**LISTED RECORDS:**
▬▬▬▬▬▬
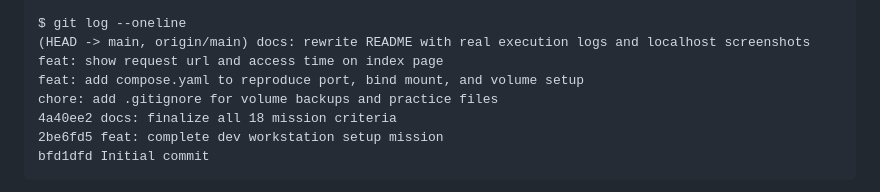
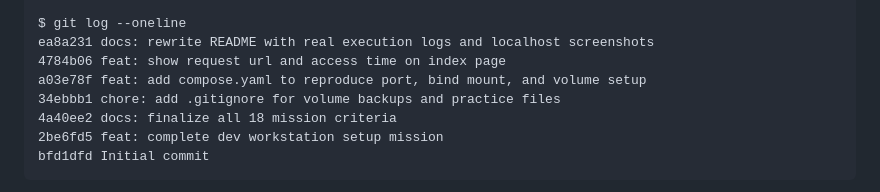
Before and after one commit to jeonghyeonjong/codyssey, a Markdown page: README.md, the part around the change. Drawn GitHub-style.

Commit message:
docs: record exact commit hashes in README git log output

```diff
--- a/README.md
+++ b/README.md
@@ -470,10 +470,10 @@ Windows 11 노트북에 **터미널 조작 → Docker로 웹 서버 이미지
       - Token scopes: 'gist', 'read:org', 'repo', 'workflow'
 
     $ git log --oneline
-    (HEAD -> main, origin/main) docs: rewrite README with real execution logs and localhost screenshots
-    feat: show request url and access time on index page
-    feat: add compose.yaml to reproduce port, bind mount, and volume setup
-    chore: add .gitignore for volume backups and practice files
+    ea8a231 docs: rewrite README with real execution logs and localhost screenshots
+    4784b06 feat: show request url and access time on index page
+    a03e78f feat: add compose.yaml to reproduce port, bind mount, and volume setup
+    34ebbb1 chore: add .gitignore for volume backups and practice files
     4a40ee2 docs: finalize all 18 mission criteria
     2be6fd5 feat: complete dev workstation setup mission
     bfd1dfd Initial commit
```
▬▬▬▬▬▬
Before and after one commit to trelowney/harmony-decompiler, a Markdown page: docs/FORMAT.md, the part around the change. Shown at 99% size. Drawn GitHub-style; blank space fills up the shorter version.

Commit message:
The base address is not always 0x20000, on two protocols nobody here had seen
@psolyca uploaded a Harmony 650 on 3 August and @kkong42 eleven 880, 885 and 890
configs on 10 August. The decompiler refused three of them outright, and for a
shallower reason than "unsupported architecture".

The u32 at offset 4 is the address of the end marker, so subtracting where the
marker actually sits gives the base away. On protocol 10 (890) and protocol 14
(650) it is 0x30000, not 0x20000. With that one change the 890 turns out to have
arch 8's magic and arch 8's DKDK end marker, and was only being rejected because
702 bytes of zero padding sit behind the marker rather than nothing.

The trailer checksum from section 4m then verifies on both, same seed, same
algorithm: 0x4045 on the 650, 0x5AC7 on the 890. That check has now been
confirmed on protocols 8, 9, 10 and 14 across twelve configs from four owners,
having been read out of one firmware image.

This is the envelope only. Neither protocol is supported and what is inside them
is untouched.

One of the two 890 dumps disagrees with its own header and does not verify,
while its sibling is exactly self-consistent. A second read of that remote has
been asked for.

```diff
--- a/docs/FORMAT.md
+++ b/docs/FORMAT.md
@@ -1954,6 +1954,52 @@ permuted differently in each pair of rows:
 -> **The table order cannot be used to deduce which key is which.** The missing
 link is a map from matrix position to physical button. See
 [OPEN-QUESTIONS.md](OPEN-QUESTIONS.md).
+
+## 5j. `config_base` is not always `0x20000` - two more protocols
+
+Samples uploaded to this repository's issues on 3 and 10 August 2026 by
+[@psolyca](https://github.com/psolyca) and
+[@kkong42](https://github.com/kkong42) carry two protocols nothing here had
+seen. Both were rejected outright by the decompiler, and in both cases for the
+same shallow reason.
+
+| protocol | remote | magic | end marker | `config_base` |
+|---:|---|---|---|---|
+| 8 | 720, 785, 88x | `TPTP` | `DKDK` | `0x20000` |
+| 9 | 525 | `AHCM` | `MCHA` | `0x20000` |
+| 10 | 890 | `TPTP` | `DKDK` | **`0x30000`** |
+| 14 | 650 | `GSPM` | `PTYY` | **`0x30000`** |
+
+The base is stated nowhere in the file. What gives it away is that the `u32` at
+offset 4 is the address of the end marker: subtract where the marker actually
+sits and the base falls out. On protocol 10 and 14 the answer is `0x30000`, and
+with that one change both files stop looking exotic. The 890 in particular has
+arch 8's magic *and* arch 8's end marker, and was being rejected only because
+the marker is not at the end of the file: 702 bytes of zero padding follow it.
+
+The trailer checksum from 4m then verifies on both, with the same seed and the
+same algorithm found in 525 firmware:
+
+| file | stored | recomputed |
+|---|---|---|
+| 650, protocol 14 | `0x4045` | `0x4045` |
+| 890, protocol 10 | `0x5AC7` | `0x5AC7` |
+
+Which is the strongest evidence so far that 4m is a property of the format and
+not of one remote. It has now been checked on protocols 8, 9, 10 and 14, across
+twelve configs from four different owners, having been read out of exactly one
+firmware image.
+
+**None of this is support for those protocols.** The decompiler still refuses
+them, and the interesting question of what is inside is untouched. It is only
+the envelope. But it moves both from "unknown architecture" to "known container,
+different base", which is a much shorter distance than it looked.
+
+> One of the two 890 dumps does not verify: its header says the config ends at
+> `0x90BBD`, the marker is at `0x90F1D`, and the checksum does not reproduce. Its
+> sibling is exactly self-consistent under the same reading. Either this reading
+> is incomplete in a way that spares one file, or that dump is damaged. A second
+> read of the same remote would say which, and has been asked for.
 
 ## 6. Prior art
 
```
▬▬▬▬▬▬
**TRY IT:**
Your reply should be the number of lines in the entries that contain "marker", nothing more.

**RESULT OF THE EXERCISE:**
9